Most of us are probably in the corporate world, and don't see this side of the Perl-world and internet-biz world. At least, I was somewhat shielded from it. I've considered re-writing all these bad scripts and just selling them myself. May as well sell a cheaper, well-written, version of someone elses crap. But, I don't want to maintain them since I wouldn't be using them personally.
Anywho... it's been interesting seeing this side. I get a decent share of repeat business (fix a script, then write a custom one, etc...) although I don't pull in the cash I used to yet. I need more steady work. I do, however, like not having a 9 to 5 anymore. Making my own hours, working from home and being able to choose what I want to work on is a *great* thing.

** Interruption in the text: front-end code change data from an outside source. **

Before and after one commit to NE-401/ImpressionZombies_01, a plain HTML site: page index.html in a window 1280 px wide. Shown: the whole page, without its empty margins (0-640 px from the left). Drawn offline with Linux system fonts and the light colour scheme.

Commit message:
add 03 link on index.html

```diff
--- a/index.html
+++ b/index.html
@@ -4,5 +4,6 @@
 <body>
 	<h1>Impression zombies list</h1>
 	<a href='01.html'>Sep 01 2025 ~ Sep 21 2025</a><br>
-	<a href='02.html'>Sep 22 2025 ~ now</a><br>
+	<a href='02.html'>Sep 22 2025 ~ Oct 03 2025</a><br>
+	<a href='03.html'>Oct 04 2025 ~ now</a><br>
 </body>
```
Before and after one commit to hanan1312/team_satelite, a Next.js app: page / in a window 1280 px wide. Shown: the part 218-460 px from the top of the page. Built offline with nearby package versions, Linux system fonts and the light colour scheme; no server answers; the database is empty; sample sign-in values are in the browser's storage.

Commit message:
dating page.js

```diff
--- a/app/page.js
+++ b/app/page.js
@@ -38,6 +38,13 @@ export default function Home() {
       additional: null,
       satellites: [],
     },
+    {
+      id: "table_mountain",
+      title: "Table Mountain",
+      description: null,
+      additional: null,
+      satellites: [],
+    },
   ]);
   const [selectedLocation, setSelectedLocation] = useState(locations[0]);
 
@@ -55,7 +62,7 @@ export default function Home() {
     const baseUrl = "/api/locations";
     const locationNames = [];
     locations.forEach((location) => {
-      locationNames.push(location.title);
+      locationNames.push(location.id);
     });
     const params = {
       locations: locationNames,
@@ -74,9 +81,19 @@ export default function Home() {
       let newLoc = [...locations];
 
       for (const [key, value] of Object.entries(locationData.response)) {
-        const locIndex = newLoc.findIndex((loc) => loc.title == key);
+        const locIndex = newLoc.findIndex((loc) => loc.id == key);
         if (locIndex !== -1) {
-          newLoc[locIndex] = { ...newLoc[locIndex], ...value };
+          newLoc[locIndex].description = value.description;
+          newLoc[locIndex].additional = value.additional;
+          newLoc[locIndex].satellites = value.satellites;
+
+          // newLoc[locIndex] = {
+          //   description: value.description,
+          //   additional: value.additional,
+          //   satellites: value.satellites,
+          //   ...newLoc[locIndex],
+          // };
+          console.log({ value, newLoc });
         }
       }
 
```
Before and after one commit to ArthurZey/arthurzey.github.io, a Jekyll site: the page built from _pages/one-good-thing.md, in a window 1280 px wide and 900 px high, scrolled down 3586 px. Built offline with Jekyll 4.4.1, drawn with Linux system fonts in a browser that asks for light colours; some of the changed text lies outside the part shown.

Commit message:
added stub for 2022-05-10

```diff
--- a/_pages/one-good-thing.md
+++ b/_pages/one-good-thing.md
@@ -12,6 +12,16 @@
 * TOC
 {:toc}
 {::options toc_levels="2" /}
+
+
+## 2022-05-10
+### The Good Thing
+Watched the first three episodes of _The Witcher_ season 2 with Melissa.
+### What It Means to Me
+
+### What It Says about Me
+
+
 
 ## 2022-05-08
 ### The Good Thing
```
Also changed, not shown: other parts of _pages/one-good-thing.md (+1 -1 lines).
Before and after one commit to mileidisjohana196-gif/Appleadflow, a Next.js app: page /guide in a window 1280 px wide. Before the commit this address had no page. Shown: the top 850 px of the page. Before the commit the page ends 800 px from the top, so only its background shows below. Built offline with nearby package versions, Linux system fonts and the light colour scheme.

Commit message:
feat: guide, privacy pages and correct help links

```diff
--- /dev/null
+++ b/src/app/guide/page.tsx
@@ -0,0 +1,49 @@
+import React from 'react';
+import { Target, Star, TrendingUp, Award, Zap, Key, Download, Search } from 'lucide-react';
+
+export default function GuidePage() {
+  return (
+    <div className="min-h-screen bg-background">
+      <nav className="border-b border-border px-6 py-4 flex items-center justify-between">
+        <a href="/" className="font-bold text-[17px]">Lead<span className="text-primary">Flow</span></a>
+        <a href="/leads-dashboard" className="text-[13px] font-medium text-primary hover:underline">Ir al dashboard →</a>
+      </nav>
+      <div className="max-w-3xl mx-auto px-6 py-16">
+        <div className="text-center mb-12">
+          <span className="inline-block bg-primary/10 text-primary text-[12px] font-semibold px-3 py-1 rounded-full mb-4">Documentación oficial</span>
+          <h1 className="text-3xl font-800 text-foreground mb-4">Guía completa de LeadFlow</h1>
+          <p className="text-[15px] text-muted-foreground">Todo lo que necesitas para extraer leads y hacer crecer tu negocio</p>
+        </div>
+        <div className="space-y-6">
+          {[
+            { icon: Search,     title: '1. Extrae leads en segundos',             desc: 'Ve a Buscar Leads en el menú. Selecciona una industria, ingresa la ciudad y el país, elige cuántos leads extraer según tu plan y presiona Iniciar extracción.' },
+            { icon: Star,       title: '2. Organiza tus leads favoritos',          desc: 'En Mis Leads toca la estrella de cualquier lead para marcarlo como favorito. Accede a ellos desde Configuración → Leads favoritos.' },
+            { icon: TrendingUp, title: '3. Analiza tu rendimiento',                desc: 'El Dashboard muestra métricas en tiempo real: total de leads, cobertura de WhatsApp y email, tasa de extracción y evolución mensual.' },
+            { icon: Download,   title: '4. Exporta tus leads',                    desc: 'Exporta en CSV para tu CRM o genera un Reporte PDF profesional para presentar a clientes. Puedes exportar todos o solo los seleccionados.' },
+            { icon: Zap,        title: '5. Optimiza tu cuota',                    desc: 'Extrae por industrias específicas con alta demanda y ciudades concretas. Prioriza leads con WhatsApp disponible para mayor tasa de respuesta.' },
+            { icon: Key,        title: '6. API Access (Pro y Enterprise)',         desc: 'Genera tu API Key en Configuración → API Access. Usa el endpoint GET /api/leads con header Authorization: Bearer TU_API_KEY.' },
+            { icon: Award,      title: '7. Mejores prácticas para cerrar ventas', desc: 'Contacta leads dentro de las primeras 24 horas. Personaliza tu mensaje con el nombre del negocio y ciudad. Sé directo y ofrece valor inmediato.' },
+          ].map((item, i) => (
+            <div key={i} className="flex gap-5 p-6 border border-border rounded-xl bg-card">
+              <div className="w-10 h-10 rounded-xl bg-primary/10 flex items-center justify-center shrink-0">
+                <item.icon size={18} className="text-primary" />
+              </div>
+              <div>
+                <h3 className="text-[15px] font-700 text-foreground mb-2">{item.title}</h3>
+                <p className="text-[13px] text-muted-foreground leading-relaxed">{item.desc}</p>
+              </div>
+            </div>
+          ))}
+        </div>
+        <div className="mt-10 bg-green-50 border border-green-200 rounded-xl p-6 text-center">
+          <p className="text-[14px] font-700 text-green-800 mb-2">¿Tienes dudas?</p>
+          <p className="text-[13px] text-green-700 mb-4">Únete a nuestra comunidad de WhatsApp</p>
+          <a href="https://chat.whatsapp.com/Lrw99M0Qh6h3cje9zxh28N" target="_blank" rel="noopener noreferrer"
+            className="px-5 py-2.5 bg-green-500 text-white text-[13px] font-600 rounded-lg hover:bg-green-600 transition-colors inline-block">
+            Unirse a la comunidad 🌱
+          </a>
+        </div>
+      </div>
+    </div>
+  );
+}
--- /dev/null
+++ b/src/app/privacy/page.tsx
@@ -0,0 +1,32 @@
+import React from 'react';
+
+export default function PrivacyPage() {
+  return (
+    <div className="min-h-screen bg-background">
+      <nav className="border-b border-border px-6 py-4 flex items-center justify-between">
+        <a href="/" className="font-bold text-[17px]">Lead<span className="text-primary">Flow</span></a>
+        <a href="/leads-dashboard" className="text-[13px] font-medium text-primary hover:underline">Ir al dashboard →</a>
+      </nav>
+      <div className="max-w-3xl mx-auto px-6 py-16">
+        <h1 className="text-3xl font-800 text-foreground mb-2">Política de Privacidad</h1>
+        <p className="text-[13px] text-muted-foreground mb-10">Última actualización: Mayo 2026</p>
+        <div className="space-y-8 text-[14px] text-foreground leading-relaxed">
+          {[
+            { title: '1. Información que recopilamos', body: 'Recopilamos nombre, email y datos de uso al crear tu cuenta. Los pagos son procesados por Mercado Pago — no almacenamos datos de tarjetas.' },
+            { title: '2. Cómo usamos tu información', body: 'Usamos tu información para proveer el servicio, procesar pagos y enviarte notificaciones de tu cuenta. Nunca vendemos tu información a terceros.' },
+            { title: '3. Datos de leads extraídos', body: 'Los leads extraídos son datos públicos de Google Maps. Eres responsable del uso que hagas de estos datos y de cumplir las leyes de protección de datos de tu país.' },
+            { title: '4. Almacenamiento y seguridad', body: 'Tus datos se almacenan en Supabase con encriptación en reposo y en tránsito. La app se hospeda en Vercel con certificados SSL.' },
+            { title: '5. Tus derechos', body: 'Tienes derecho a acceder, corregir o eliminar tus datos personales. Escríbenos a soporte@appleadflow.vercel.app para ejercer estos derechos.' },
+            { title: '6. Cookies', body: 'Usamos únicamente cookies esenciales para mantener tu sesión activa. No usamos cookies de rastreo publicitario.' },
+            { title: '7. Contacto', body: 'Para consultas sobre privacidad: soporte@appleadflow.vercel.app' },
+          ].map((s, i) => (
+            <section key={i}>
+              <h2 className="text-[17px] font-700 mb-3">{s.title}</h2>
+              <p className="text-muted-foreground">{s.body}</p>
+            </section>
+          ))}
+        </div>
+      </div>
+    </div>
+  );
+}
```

My local bank is very local. Only a few branches. They have, like many banks, online banking. For some reason, I trust large banks, and credit card companies, with their online banking apps. Maybe I assume they have a team of people who work on it, and it goes through rigid Q&A and security auditing.
Anyways, my local bank uses a system I think was created by a local internet/hosting company.. at least it is hosted with them. It's also apparantly written in Perl, and running on Linux. The company I *think* wrote the system basically seems to do Windows based hosting, and says they do Cold Fusion and ASP programming. Not Perl, or Linux/BSD development.
On further inspection, I see this comment (and a few more) in the HTML:
<!-- RM/COBOL Runtime - Version 7.10.00 for Linux (Intel). -->
And this at the bottom:
<!-- COBOL STOP RUN at line 1692 in
<!-- OSMCS called! -->
<!-- Mcs Function = 8; McsPtrArea = 0x0 -->
So, it's COBOL.. at least in part.
I'm not sure why, but this makes me nervous. Has anyone ever contacted their bank to ask what sort of security audits, checking, Q&A, etc... which their online banking apps have gone through? They use 2 cookies, one with a session ID, and one called 'pass', which seems like a encrytped version of the password. When you log out, they clear the 'SID' cookie, but not the 'pass' cookie. And, neither of the cookies are secure, although the site uses SSL.
So, I took the contents of the cookie, which looks something like (this was NOT it, obviously):
And I thought to myself, "Hey, this just look like something passed through crypt().. not even a hash."
So, I did this:
perl -wle'print crypt("MY PASSWORD", "AB")';
Lo-and-behold, it prints out what is in the cookie. So, it's storing my password crypt()-ed in a non-secure cookie, and doesn't blank it out on logout.
Am I being *too* paranoid about this? I'm pretty sure the userid naming convention is a standard one. We didn't choose it, and it isn't random. So, if you can view someones cookie, you know the salt to use with crypt and could brute force the password without trying to actually log on (which would lock the account after 3 tries... according to an error message I viewed).
If I have a concern about the security for one thing in a system, I don't trust the rest of the system. Would I be out of line (I don't think I would) by asking the bank to provide information on security audits done on their online banking system? Took me 5 minutes to view a cookie and get my password from it... you'd think someone would have caught that.
Anyways... if anyone cares you can still see what's been up with my life on my regular journal. New house, new state, dead dog, wildlife, kid, etc... Mundane, but my life.
If you're not watching this show on FX, you're missing out. Great drama, and I dare say one of the best shows on TV. If you like the HBO dramas, you'll probably like this.
When they get the first season on reruns (or DVD), check it out. I'm so happy to have an actual good show on TV (aside Family Guy, anime, and.. er.. um.. yeah).